** Opening Exercise materials block **

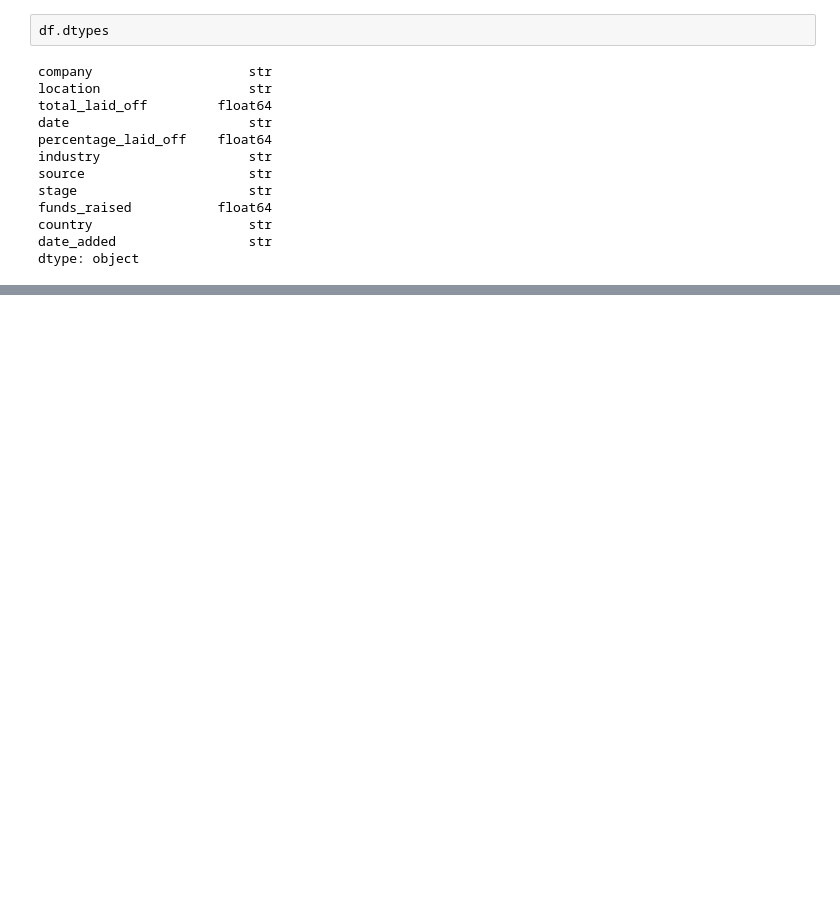
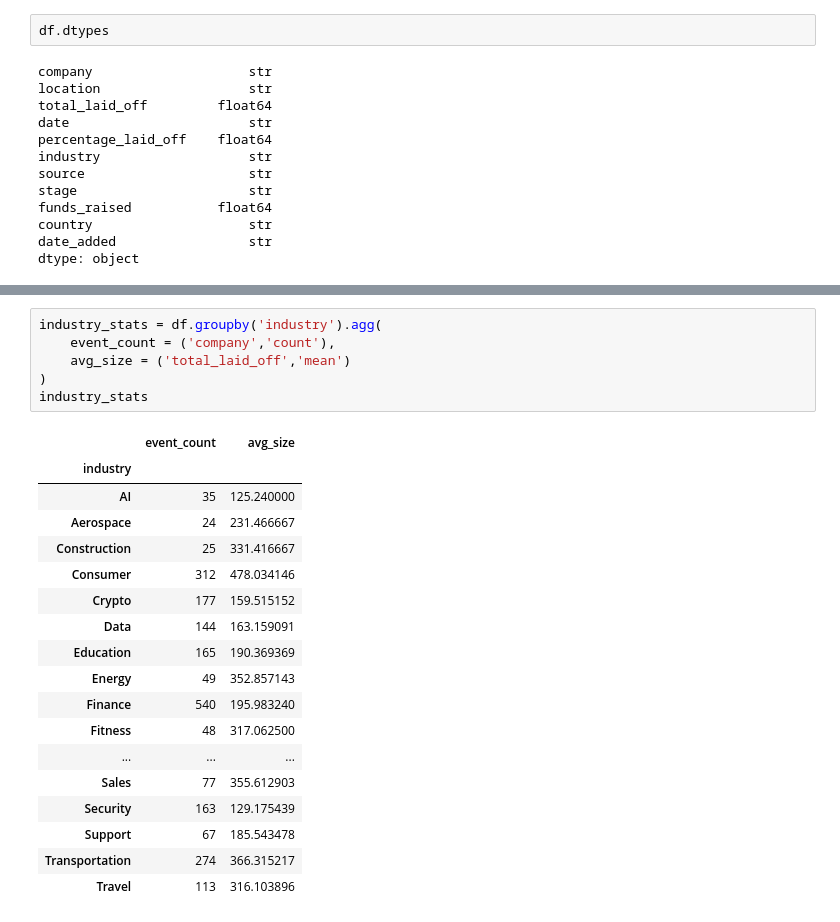
Before and after one commit to minnajoby/LayoffLens, a Jupyter notebook: notebooks/01_load_explore.ipynb, the cells around one changed output, grey strips where cells are left out. Drawn from its saved outputs; the diff is of its cells as text; blank space fills up the shorter version.

```diff
--- a/notebooks/01_load_explore.ipynb
+++ b/notebooks/01_load_explore.ipynb
@@ -31,0 +288,25 @@ dtype: object
+# %%
+industry_stats = df.groupby('industry').agg(
+    event_count = ('company','count'),
+    avg_size = ('total_laid_off','mean')
+)
+industry_stats
+# %% [output]
+|  | event_count | avg_size |
+| industry |  |  |
+| AI | 35 | 125.240000 |
+| Aerospace | 24 | 231.466667 |
+| Construction | 25 | 331.416667 |
+| Consumer | 312 | 478.034146 |
+| Crypto | 177 | 159.515152 |
+| Data | 144 | 163.159091 |
+| Education | 165 | 190.369369 |
+| Energy | 49 | 352.857143 |
+| Finance | 540 | 195.983240 |
+| Fitness | 48 | 317.062500 |
+| ... | ... | ... |
+| Sales | 77 | 355.612903 |
+| Security | 163 | 129.175439 |
+| Support | 67 | 185.543478 |
+| Transportation | 274 | 366.315217 |
+| Travel | 113 | 316.103896 |
```
Also changed, not shown: parts of 29 cells of this notebook.
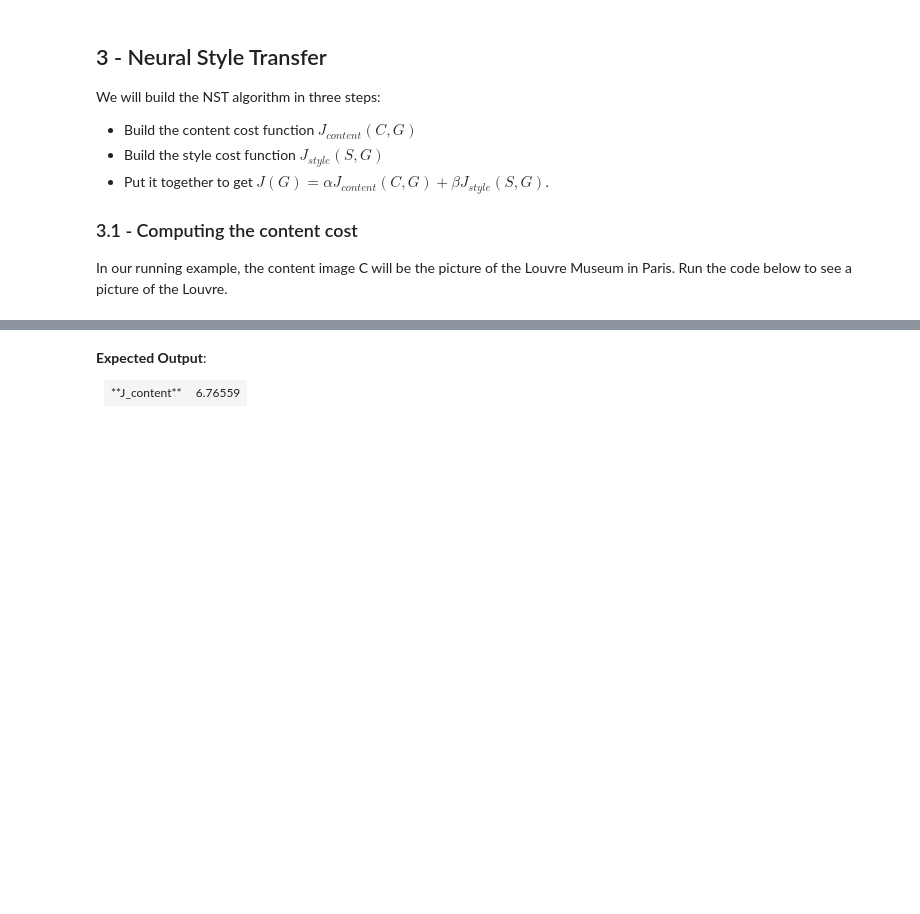
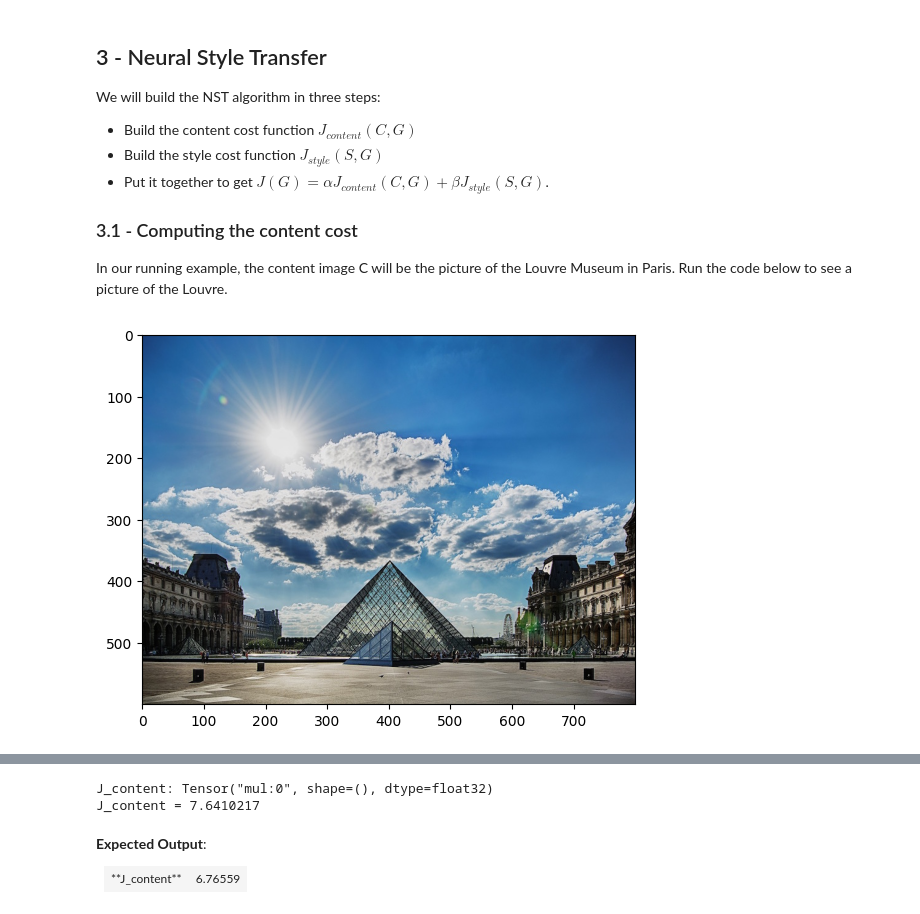
Before and after one commit to qbdl/deeplearning-ai-Notes-Homework, a Jupyter notebook: code_homework/04.卷积神经网络/第4周 特殊应用：人脸识别和神经风格转换/编程作业/Neural Style Transfer/Art Generation with Neural Style Transfer-v1.ipynb, the cells around one changed output, grey strips where cells are left out. Saved outputs shown, nothing was run; the diff lists cells and outputs as text; code cells hidden in the pictures; blank space fills up the shorter version.

```diff
--- a/code_homework/04.卷积神经网络/第4周 特殊应用：人脸识别和神经风格转换/编程作业/Neural Style Transfer/Art Generation with Neural Style Transfer-v1.ipynb
+++ b/code_homework/04.卷积神经网络/第4周 特殊应用：人脸识别和神经风格转换/编程作业/Neural Style Transfer/Art Generation with Neural Style Transfer-v1.ipynb
@@ -90,8 +90,13 @@ We will build the NST algorithm in three steps:
 
 In our running example, the content image C will be the picture of the Louvre Museum in Paris. Run the code below to see a picture of the Louvre.
 # %%
-content_image = scipy.misc.imread("images/louvre.jpg")
-imshow(content_image)
+import imageio
+# content_image = scipy.misc.imread("images/louvre.jpg")
+content_image = imageio.imread("images/louvre.jpg")
+plt.imshow(content_image)
+plt.show()
+# %% [output]
+[figure, added]
 # %% [markdown]
 The content image (C) shows the Louvre museum's pyramid surrounded by old Paris buildings, against a sunny sky with a few clouds.
 
@@ -146,14 +152,17 @@ def compute_content_cost(a_C, a_G):
 
     return J_content
 # %%
-tf.reset_default_graph()
+tf.compat.v1.reset_default_graph()
 
-with tf.Session() as test:
-    tf.set_random_seed(1)
-    a_C = tf.random_normal([1, 4, 4, 3], mean=1, stddev=4)
-    a_G = tf.random_normal([1, 4, 4, 3], mean=1, stddev=4)
+with tf.compat.v1.Session() as test:
+    tf.compat.v1.set_random_seed(1)
+    a_C = tf.compat.v1.random_normal([1, 4, 4, 3], mean=1, stddev=4)
+    a_G = tf.compat.v1.random_normal([1, 4, 4, 3], mean=1, stddev=4)
     J_content = compute_content_cost(a_C, a_G)
     print("J_content = " + str(J_content.eval()))
+# %% [output]
+J_content: Tensor("mul:0", shape=(), dtype=float32)
+J_content = 7.6410217
 # %% [markdown]
 **Expected Output**:
 
```
Also changed, not shown: parts of 19 cells of this notebook, 12 other files.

** Closing Exercise materials block **

__Task to carry out__.
Retype all the data exactly, please, without pictures.

__Exercise result__.
Before and after one commit to minnajoby/LayoffLens, a Jupyter notebook: notebooks/01_load_explore.ipynb, the cells around one changed output, grey strips where cells are left out. Drawn from its saved outputs; the diff is of its cells as text; blank space fills up the shorter version.

```diff
--- a/notebooks/01_load_explore.ipynb
+++ b/notebooks/01_load_explore.ipynb
@@ -31,0 +288,25 @@ dtype: object
+# %%
+industry_stats = df.groupby('industry').agg(
+    event_count = ('company','count'),
+    avg_size = ('total_laid_off','mean')
+)
+industry_stats
+# %% [output]
+|  | event_count | avg_size |
+| industry |  |  |
+| AI | 35 | 125.240000 |
+| Aerospace | 24 | 231.466667 |
+| Construction | 25 | 331.416667 |
+| Consumer | 312 | 478.034146 |
+| Crypto | 177 | 159.515152 |
+| Data | 144 | 163.159091 |
+| Education | 165 | 190.369369 |
+| Energy | 49 | 352.857143 |
+| Finance | 540 | 195.983240 |
+| Fitness | 48 | 317.062500 |
+| ... | ... | ... |
+| Sales | 77 | 355.612903 |
+| Security | 163 | 129.175439 |
+| Support | 67 | 185.543478 |
+| Transportation | 274 | 366.315217 |
+| Travel | 113 | 316.103896 |
```
Also changed, not shown: parts of 29 cells of this notebook.
Before and after one commit to qbdl/deeplearning-ai-Notes-Homework, a Jupyter notebook: code_homework/04.卷积神经网络/第4周 特殊应用：人脸识别和神经风格转换/编程作业/Neural Style Transfer/Art Generation with Neural Style Transfer-v1.ipynb, the cells around one changed output, grey strips where cells are left out. Saved outputs shown, nothing was run; the diff lists cells and outputs as text; code cells hidden in the pictures; blank space fills up the shorter version.

```diff
--- a/code_homework/04.卷积神经网络/第4周 特殊应用：人脸识别和神经风格转换/编程作业/Neural Style Transfer/Art Generation with Neural Style Transfer-v1.ipynb
+++ b/code_homework/04.卷积神经网络/第4周 特殊应用：人脸识别和神经风格转换/编程作业/Neural Style Transfer/Art Generation with Neural Style Transfer-v1.ipynb
@@ -90,8 +90,13 @@ We will build the NST algorithm in three steps:
 
 In our running example, the content image C will be the picture of the Louvre Museum in Paris. Run the code below to see a picture of the Louvre.
 # %%
-content_image = scipy.misc.imread("images/louvre.jpg")
-imshow(content_image)
+import imageio
+# content_image = scipy.misc.imread("images/louvre.jpg")
+content_image = imageio.imread("images/louvre.jpg")
+plt.imshow(content_image)
+plt.show()
+# %% [output]
+[figure, added]
 # %% [markdown]
 The content image (C) shows the Louvre museum's pyramid surrounded by old Paris buildings, against a sunny sky with a few clouds.
 
@@ -146,14 +152,17 @@ def compute_content_cost(a_C, a_G):
 
     return J_content
 # %%
-tf.reset_default_graph()
+tf.compat.v1.reset_default_graph()
 
-with tf.Session() as test:
-    tf.set_random_seed(1)
-    a_C = tf.random_normal([1, 4, 4, 3], mean=1, stddev=4)
-    a_G = tf.random_normal([1, 4, 4, 3], mean=1, stddev=4)
+with tf.compat.v1.Session() as test:
+    tf.compat.v1.set_random_seed(1)
+    a_C = tf.compat.v1.random_normal([1, 4, 4, 3], mean=1, stddev=4)
+    a_G = tf.compat.v1.random_normal([1, 4, 4, 3], mean=1, stddev=4)
     J_content = compute_content_cost(a_C, a_G)
     print("J_content = " + str(J_content.eval()))
+# %% [output]
+J_content: Tensor("mul:0", shape=(), dtype=float32)
+J_content = 7.6410217
 # %% [markdown]
 **Expected Output**:
 
```
Also changed, not shown: parts of 19 cells of this notebook, 12 other files.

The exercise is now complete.